- Check whether your association’s constitution entitles a committee member to an indemnity from the funds of the association for any claim made against them as a result of their proper exercise of duties
If there isn’t an indemnity in an association’s constitution, it should consider including one although an indemnity is only of value if the association has funds to pay a claim
- Committee members should check their association’s constitution to establish if they have authority to enter into a contract or arrangement and that you are authorised to do so by the management committee
Authority to enter into a contract or arrangement will not exclude a committee member from personal liability although it should at least ensure that all of the other committee members are also liable
- Where possible, associations should try to insure against the risks faced by its members and committee members
Whilst an association will have to pay insurance premiums, this outlay will be worth every penny it should a claim ever be forthcoming
- Finally, if associations are in any doubt as to what protective measures it should have in place, it should seek legal advice
It is a myth that all legal advice is expensive – at Morton Fraser, we provide sports clubs with fixed fee quotes so they have certainty about costs.
What about incorporation?
If your club is an unincorporated association and it is concerned about the personal liability of its committee members, it should consider the possibility of incorporating as either a company limited by guarantee or as a company limited by shares.
Company limited by guarantee
Companies limited by guarantee are often the entity of choice for sports clubs, charities and other non-profit making organisations.
A guarantee company has separate legal personality and therefore can (in its own name) enter into contracts, sue or be sued, own or lease property and employ members of staff. In addition, a guarantee company has no share capital and does not pay dividends to its members. Instead, each member simply guarantees to pay a small amount of money if the company ever becomes insolvent (can be as little as £1).
If the company becomes insolvent, each member will only be liable to pay up to the amount which they have guaranteed.
The constitution of the company is set out in its articles of association and the members of the company will usually have the power to elect the directors who will have the responsibility of running the company on a day-to-day basis.
Company limited by shares
Whilst there are similarities between companies limited by shares and companies limited by guarantee such as having separate legal personality and limited liability (for companies limited by shares, members’ liability is limited to the amount unpaid on any shares held by them), one of the fundamental differences between the two is that companies limited by shares are generally established with a view to making a profit.
A company limited by shares will have a share capital and its members will be issued with shares and will be entitled to the payment of dividends.
Advantages/Disadvantages to incorporation as a limited company
There are several advantages and disadvantages to incorporation. These are:
- separate legal personality – a limited company can, in its own name, enter into contracts, sue or be sued, own or lease property and employ members of staff;

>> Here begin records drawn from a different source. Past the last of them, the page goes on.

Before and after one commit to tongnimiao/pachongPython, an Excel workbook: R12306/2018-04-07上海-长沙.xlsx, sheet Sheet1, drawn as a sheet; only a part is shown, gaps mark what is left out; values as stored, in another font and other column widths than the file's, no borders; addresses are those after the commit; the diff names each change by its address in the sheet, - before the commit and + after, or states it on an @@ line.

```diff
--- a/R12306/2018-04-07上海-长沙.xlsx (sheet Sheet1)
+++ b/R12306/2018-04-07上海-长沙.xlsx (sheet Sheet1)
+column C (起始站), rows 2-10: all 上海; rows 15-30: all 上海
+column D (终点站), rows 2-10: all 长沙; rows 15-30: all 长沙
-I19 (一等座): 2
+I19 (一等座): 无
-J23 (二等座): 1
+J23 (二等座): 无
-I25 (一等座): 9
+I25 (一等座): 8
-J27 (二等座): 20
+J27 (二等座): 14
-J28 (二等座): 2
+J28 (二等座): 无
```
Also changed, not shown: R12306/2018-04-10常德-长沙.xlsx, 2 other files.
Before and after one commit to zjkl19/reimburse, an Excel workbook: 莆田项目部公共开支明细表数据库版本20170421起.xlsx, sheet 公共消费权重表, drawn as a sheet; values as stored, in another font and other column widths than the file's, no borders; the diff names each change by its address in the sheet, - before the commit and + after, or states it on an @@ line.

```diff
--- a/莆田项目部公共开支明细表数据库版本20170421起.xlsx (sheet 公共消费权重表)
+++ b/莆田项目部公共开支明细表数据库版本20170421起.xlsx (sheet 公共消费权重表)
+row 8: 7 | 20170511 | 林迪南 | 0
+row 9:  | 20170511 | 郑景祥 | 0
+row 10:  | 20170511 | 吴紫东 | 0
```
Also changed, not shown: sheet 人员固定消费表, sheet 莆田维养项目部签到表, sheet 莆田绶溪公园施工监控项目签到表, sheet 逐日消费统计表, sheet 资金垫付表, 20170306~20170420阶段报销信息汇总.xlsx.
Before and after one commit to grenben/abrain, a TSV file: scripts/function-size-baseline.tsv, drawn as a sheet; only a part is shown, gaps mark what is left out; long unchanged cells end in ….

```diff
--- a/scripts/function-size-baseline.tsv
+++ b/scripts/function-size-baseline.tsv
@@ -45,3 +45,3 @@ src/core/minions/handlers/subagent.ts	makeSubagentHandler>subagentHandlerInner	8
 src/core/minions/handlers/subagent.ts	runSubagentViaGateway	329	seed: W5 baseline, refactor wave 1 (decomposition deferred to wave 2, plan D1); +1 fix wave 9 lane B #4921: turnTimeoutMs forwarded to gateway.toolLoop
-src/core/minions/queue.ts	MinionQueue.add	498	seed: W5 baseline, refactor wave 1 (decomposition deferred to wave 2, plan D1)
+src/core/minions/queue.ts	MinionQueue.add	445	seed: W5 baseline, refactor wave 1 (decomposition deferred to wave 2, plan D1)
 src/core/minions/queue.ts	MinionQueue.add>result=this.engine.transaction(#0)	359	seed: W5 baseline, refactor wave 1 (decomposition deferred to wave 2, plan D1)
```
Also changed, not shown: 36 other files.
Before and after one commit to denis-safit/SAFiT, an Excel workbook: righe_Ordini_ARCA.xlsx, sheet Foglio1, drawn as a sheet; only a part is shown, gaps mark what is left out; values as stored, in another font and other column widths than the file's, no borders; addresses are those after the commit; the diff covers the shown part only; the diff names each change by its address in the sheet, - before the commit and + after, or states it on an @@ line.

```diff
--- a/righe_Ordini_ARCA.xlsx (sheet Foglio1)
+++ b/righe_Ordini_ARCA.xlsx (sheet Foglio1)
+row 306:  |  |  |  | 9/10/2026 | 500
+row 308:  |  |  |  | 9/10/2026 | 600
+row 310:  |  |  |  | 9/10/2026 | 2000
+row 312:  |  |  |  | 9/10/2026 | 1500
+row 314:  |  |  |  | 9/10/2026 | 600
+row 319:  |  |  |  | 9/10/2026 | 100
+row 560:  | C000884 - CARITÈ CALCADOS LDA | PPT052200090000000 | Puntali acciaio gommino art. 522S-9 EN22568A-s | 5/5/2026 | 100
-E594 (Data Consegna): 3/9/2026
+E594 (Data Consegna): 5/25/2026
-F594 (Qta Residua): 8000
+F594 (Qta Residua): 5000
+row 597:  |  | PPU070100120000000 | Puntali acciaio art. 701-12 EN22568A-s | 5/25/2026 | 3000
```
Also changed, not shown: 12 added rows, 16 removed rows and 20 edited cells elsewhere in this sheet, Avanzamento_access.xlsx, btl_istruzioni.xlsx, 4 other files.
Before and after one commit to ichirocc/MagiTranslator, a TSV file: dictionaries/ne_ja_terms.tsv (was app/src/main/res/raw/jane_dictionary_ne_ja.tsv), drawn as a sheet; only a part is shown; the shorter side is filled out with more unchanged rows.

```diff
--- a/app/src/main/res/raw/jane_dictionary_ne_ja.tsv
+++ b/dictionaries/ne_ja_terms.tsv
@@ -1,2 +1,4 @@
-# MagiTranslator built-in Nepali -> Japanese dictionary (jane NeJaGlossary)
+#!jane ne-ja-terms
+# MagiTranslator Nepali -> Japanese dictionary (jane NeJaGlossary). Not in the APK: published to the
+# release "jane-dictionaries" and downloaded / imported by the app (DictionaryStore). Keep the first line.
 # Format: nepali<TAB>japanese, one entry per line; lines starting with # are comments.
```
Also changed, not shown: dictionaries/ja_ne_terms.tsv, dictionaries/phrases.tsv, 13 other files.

- limited liability of members – if things go wrong and the company is unable to pay its debts, the liability of members will be restricted to the amount which they have guaranteed (for companies limited by guarantee) or the amount which remains unpaid for their shares (for companies limited by shares)
- more paperwork required to operate a limited company– companies must file annual returns and annual accounts with Companies House and additional filings will be required if significant changes are made to the company such as the appointment or resignation of a director
- company information is stored on a public register at Companies House – the general public can access information about a company’s directors, members and accounts